First, let’s talk about individual version purchase versus subscription. Corel and Adobe, as well as other software providers, offer subscriptions and individual purchases. An individual purchase allows you to license the software forever. The number of computer devices the software can be installed on varies.
Subscriptions provide a smaller, annual dollar commitment. It provides access to every version upgrade and perhaps additional products or enhancements. The downside is that if the subscription is not renewed, you will have limited functionality of the software that was licensed during the subscription period. Plan accordingly.
Lasering photos. You can laser photos by turning the photo into a grayscale image and a halftone. You can do this using your Corel or Adobe art programs, but it is a daunting process for many. If you want more precision, flexibility, and artwork speed, specialized products can reduce the setup time down to a few minutes, given a good-quality image.
Most laser manufacturers sell software that works well and are easy to learn. There are also independent products such as PhotoGrav, PicLaser, and Laser Photo Wizard Pro with plenty of adjustment settings to produce great-quality lasered photos.
Font managers.
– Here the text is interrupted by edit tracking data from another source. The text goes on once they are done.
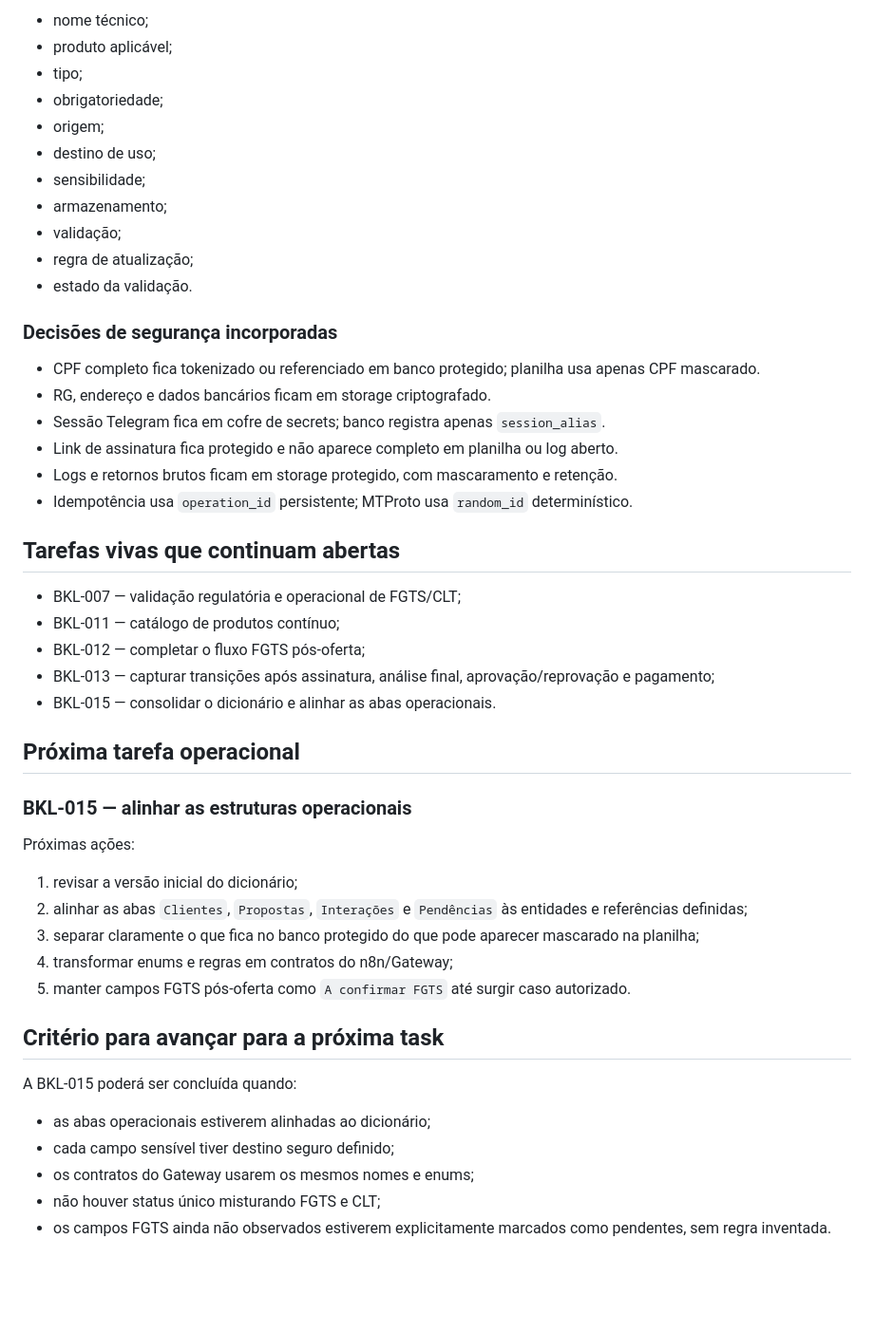
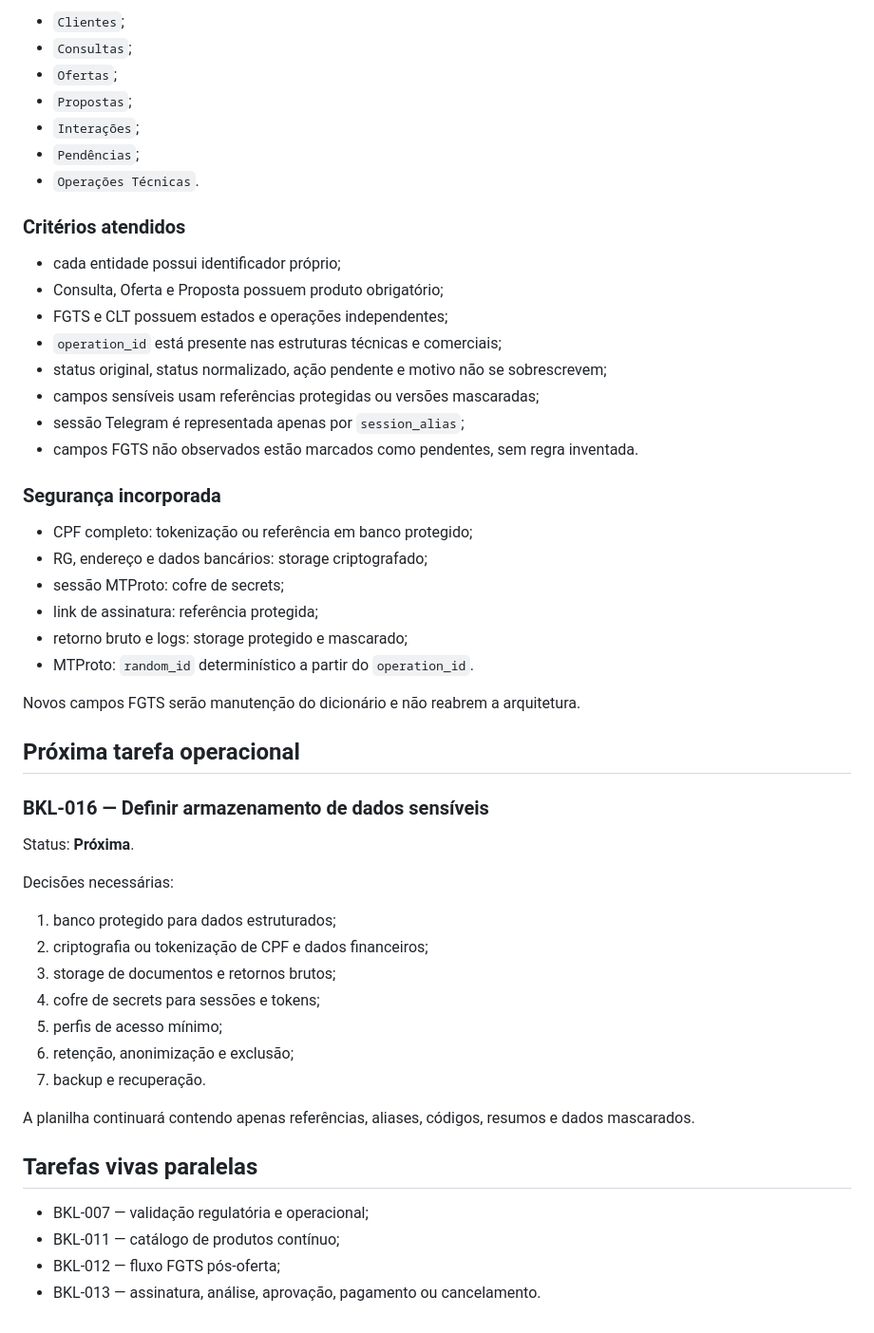
Before and after one commit to Sholdam/cbn, a Markdown page: docs/BACKLOG_CHECKPOINT.md, the part around one of its changes. Shown at 95% size. Drawn GitHub-style; blank space fills up the shorter version.

```diff
--- a/docs/BACKLOG_CHECKPOINT.md
+++ b/docs/BACKLOG_CHECKPOINT.md
@@ -75,51 +54,55 @@ Para cada campo foram definidos:
 
-- nome técnico;
-- produto aplicável;
-- tipo;
-- obrigatoriedade;
-- origem;
-- destino de uso;
-- sensibilidade;
-- armazenamento;
-- validação;
-- regra de atualização;
-- estado da validação.
+- `Clientes`;
+- `Consultas`;
+- `Ofertas`;
+- `Propostas`;
+- `Interações`;
+- `Pendências`;
+- `Operações Técnicas`.
 
-### Decisões de segurança incorporadas
+### Critérios atendidos
 
-- CPF completo fica tokenizado ou referenciado em banco protegido; planilha usa apenas CPF mascarado.
-- RG, endereço e dados bancários ficam em storage criptografado.
-- Sessão Telegram fica em cofre de secrets; banco registra apenas `session_alias`.
-- Link de assinatura fica protegido e não aparece completo em planilha ou log aberto.
-- Logs e retornos brutos ficam em storage protegido, com mascaramento e retenção.
-- Idempotência usa `operation_id` persistente; MTProto usa `random_id` determinístico.
+- cada entidade possui identificador próprio;
+- Consulta, Oferta e Proposta possuem produto obrigatório;
+- FGTS e CLT possuem estados e operações independentes;
+- `operation_id` está presente nas estruturas técnicas e comerciais;
+- status original, status normalizado, ação pendente e motivo não se sobrescrevem;
+- campos sensíveis usam referências protegidas ou versões mascaradas;
+- sessão Telegram é representada apenas por `session_alias`;
+- campos FGTS não observados estão marcados como pendentes, sem regra inventada.
 
-## Tarefas vivas que continuam abertas
+### Segurança incorporada
 
-- BKL-007 — validação regulatória e operacional de FGTS/CLT;
-- BKL-011 — catálogo de produtos contínuo;
-- BKL-012 — completar o fluxo FGTS pós-oferta;
-- BKL-013 — capturar transições após assinatura, análise final, aprovação/reprovação e pagamento;
-- BKL-015 — consolidar o dicionário e alinhar as abas operacionais.
+- CPF completo: tokenização ou referência em banco protegido;
+- RG, endereço e dados bancários: storage criptografado;
+- sessão MTProto: cofre de secrets;
+- link de assinatura: referência protegida;
+- retorno bruto e logs: storage protegido e mascarado;
+- MTProto: `random_id` determinístico a partir do `operation_id`.
+
+Novos campos FGTS serão manutenção do dicionário e não reabrem a arquitetura.
 
 ## Próxima tarefa operacional
 
-### BKL-015 — alinhar as estruturas operacionais
+### BKL-016 — Definir armazenamento de dados sensíveis
 
-Próximas ações:
+Status: **Próxima**.
 
-1. revisar a versão inicial do dicionário;
-2. alinhar as abas `Clientes`, `Propostas`, `Interações` e `Pendências` às entidades e referências definidas;
-3. separar claramente o que fica no banco protegido do que pode aparecer mascarado na planilha;
-4. transformar enums e regras em contratos do n8n/Gateway;
-5. manter campos FGTS pós-oferta como `A confirmar FGTS` até surgir caso autorizado.
+Decisões necessárias:
 
-## Critério para avançar para a próxima task
+1. banco protegido para dados estruturados;
+2. criptografia ou tokenização de CPF e dados financeiros;
+3. storage de documentos e retornos brutos;
+4. cofre de secrets para sessões e tokens;
+5. perfis de acesso mínimo;
+6. retenção, anonimização e exclusão;
+7. backup e recuperação.
 
-A BKL-015 poderá ser concluída quando:
+A planilha continuará contendo apenas referências, aliases, códigos, resumos e dados mascarados.
 
-- as abas operacionais estiverem alinhadas ao dicionário;
-- cada campo sensível tiver destino seguro definido;
-- os contratos do Gateway usarem os mesmos nomes e enums;
-- não houver status único misturando FGTS e CLT;
-- os campos FGTS ainda não observados estiverem explicitamente marcados como pendentes, sem regra inventada.
+## Tarefas vivas paralelas
+
+- BKL-007 — validação regulatória e operacional;
+- BKL-011 — catálogo de produtos contínuo;
+- BKL-012 — fluxo FGTS pós-oferta;
+- BKL-013 — assinatura, análise, aprovação, pagamento ou cancelamento.
```
Also changed, not shown: other parts of docs/BACKLOG_CHECKPOINT.md (+17 -38 lines).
The last several versions of Corel Graphics Suite come with Corel Font Manager. It provides a means of categorizing fonts and seeing what the font looks like. The font manager also provides access to all of your fonts on your computer regardless of where you stored them and without having to install all of them. Installing a large number of fonts slows down your computer and can even bring it to a halt.
There are other independent font managers to consider too. I found having one was a big boost to my productivity. If you want to offer a large variety of fonts to your customer base or if you have a significant font library, you will find it one of your favorite tools you wish you had a long time ago.
Photo background removal software. I have removed many backgrounds from photos over the years. The software tools have improved dramatically. Both Corel and Adobe have built-in tools with their graphics products that are good.
Specialized software can provide better results on complex photos and make removing the background around hair fairly easy. My favorite is PhotoScissors. The use of artificial intelligence built into recent versions of software is becoming powerful and accurate.
Photo resizing. One of the benefits of working with vector art is that you can increase its size as you need to without losing resolution and sharp edges. However, we don’t always have that choice even with the vectoring tools built into our graphic products. Receiving a bitmap graphic at a small size like 1″ X 1″ at 100 DPI and needing to laser it at 4″ will render the graphic a resolution of about 25 DPI. The quality (especially the small objects) is likely to be unacceptable.
CorelDRAW has a plug-in called BenVista PhotoZoom Pro that can be installed. An older version is free (Bitmaps>Plug-ins). I use iResizer to easily choose what portions of the photo I want to keep and the parts I’m OK with deleting as I resize and change the shape.
Full-color. The final software product I found useful when combining full-color print with laser engraving is a free product I found on the internet. It’s called ColorCop. It allows you to determine a reasonable estimate of the RGB or CMYK values for any image you can get on your desktop computer. I have used it often when replacing a bitmap image with a vector graphic I created to replace it and needed as accurate colors as possible. A poor color bitmap will never give you accurate colors, yet it may be all you have to work with. ColorCop is easy to use—place the color dropper over the part of the image you want to color sample.
Learn more: Tools to Complement Your Laser